Task to carry out ▸ Copy each line of the entries that includes the word "lines".

Data entries:
=== Begin Enclosure ===

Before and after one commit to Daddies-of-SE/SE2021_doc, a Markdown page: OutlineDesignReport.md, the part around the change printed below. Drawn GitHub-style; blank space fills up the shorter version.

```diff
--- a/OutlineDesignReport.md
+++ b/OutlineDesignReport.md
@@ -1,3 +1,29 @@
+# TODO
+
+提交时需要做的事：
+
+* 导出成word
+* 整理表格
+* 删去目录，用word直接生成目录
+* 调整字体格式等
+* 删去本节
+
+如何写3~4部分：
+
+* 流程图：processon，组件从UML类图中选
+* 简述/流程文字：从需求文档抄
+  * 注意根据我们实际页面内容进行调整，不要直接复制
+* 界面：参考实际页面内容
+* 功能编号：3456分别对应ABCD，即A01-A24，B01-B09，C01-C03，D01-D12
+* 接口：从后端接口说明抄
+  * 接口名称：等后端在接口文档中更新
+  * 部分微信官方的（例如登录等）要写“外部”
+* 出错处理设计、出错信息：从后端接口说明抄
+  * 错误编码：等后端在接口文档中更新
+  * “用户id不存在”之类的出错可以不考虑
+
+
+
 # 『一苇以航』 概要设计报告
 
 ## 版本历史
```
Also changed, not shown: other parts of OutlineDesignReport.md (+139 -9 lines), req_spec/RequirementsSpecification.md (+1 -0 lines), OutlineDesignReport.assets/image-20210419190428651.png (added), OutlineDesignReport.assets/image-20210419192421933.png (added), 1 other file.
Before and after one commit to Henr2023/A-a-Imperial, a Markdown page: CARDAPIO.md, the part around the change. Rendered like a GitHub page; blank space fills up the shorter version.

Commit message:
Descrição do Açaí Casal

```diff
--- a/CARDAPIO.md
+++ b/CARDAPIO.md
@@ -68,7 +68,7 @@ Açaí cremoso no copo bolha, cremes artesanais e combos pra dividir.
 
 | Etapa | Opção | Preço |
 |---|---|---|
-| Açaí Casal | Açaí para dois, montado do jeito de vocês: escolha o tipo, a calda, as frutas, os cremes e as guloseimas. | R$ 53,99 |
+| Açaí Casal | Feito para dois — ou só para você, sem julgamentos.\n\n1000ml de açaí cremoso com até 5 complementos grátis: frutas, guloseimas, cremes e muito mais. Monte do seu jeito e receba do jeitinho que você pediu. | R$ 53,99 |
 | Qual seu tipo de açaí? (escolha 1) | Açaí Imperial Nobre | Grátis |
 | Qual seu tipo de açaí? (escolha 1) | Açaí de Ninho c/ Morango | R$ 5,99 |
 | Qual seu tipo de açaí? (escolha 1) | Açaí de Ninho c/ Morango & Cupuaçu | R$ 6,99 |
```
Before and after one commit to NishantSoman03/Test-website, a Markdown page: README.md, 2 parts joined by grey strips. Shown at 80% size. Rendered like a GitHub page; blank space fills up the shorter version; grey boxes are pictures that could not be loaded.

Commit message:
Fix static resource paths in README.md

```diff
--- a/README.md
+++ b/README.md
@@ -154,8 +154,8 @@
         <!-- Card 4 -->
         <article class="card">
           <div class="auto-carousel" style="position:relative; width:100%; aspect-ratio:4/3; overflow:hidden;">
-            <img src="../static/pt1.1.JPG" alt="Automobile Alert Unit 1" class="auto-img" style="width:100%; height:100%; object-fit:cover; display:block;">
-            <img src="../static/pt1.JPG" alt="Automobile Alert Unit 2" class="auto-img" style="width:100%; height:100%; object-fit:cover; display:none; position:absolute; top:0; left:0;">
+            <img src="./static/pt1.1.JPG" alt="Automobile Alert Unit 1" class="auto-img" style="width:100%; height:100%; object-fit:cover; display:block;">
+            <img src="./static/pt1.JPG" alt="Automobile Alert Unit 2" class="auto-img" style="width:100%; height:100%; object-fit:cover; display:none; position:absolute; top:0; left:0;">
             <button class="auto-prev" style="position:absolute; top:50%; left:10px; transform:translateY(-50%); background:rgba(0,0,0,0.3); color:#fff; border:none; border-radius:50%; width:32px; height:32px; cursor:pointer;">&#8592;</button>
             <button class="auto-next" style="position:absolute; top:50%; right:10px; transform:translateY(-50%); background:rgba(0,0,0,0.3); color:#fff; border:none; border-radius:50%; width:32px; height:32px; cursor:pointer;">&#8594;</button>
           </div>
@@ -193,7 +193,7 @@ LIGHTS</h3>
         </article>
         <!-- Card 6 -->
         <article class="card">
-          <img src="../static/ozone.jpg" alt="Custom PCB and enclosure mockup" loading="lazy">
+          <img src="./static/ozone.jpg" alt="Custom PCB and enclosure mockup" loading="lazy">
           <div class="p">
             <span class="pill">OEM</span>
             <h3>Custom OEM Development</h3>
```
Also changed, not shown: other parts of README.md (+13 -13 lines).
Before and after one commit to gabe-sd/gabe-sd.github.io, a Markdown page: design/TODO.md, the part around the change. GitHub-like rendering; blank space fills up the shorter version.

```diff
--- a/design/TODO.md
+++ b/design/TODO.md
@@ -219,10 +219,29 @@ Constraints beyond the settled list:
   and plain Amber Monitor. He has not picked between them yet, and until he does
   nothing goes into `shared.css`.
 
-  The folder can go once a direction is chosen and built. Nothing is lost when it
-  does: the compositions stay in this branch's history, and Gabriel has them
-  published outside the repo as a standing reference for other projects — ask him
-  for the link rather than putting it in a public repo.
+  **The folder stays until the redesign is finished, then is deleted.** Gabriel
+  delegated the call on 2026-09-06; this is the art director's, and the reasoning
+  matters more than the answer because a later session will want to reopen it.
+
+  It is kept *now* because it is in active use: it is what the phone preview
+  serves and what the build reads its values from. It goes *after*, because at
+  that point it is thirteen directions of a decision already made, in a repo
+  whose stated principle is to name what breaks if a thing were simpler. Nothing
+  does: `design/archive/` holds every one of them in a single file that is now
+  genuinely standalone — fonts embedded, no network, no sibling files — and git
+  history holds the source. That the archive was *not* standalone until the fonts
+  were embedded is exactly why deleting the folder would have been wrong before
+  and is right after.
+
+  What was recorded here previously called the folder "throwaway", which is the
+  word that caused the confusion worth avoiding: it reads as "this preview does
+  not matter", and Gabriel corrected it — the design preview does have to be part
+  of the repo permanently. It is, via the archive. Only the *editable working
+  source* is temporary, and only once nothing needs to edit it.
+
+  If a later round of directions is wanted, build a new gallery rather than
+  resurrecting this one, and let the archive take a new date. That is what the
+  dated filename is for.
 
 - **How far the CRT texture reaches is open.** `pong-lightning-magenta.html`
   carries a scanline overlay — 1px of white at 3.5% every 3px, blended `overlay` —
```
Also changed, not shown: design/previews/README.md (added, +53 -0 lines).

=== End Enclosure ===

Exercise solution ▸
Also changed, not shown: other parts of OutlineDesignReport.md (+139 -9 lines), req_spec/RequirementsSpecification.md (+1 -0 lines), OutlineDesignReport.assets/image-20210419190428651.png (added), OutlineDesignReport.assets/image-20210419192421933.png (added), 1 other file.
Also changed, not shown: other parts of README.md (+13 -13 lines).
Also changed, not shown: design/previews/README.md (added, +53 -0 lines).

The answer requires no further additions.